This is a comment I posted on the wonderful Naked Capitalism blog in response to an article by an economist on taxes. He was actually making a good point: that economists use language about taxes that builds in an anti-tax prejudice. But he didn't do it in clear English, and he presented his ideas in the abstract way that economists do, without reference to reality. So I wrote:
I had three responses to this article.(1) Why can’t economists learn to write in the English language? (2) Why postulate what people are like? There are polls, and there is sociology. You can actually find out about people’s wants and needs. (3) Why not take a look at history?

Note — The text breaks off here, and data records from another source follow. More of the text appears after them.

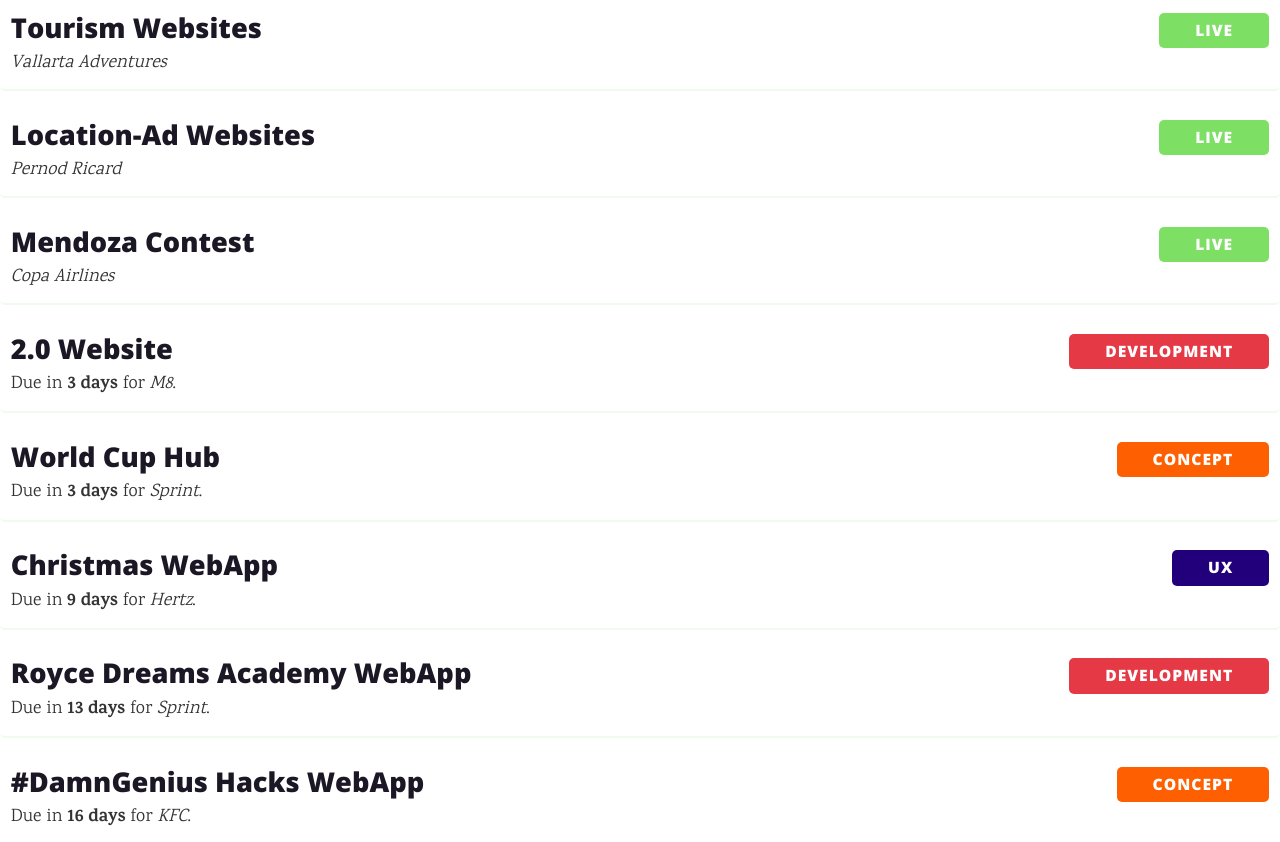
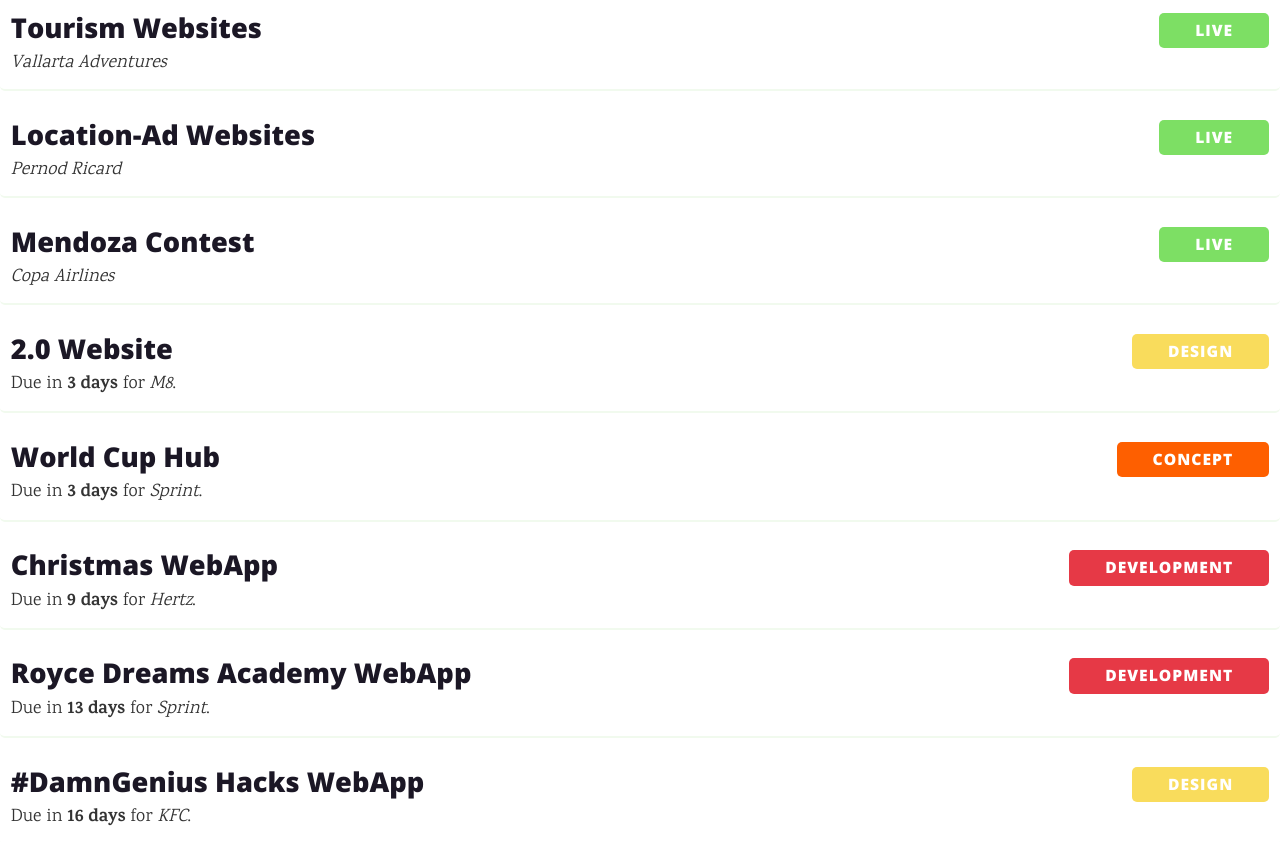
Before and after one commit to antoniwan/active-projects, a Gatsby site: page / in a window 1280 px wide. Shown: the part 110-952 px from the top of the page. Built offline with nearby package versions, Linux system fonts and the light colour scheme; Gatsby itself is replaced by a stand-in of ours; some packages are replaced by stand-ins of ours.

Commit message:
update the status of several projects

```diff
--- a/src/projects/hertz-xmas-webapp.md
+++ b/src/projects/hertz-xmas-webapp.md
@@ -4,7 +4,7 @@
 clientName: "Hertz"
 dueDate: "December 7 2017"
 workflowUrl: "http://m8.companyworkflow.com/#/tasks/9767216"
-status: "ux"
+status: "development"
 active: true
 projectNumber: 1212
 ---
--- a/src/projects/kfc-damngenius-webapp.md
+++ b/src/projects/kfc-damngenius-webapp.md
@@ -4,9 +4,10 @@
 clientName: "KFC"
 dueDate: "December 14 2017"
 workflowUrl: "http://m8.companyworkflow.com/#/dashboard/activity"
-status: "concept"
+status: "design"
 active: true
 projectNumber: 6969
 ---
 
-Work in progress presentation deck: https://docs.google.com/presentation/d/1KVD6D92-6KUbGzD7uhK9CbtaWkUZ_F--Oj-N8nYNzh4/edit#slide=id.p3
+Work in progress presentation deck:
+https://docs.google.com/presentation/d/1KVD6D92-6KUbGzD7uhK9CbtaWkUZ_F--Oj-N8nYNzh4/edit#slide=id.p3
--- a/src/projects/m8-v2-website.md
+++ b/src/projects/m8-v2-website.md
@@ -4,7 +4,7 @@
 clientName: "M8"
 dueDate: "December 1, 2017"
 workflowUrl: ""
-status: "development"
+status: "design"
 active: true
 projectNumber: 4000
 ---
```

World War Two and the 1950s show how much damage was done to the economy by high taxes combined with high government expenditures.(Note: there is a bit of sarcasm here. The American economy roared during WWII and did better in the 1950s than it has done since. Taxes were high, and the government spent a fortune on the war effort and then on post-war housing and education and the interstate highway system and... Economists talk about the dead weight of taxes pulling down the economy. Top income tax rates were over 90% in the 40s and 50s. They didn't seem to weigh on America one bit.)
I don’t think (as this guy does) that we want to maximize after tax income. I think we want to maximize a decent life in an environment that doesn’t collapse around us. I’d take a very low after tax income in return for national health, an improved national pension plan, free education, good social services, and national programs to build affordable, low energy housing and a sustainable world.Read more at Naked Capitalism.
For what it is worth, when Republicans were the dominent party in Minnesota and refusing to raise taxes, the people of Minnesota passed two constitutional amendments by popular vote. Both raised sales taxes, one to fund transportation in the state, the other to fund clean water, the environment and the arts. People will take less after tax income in return for social goods.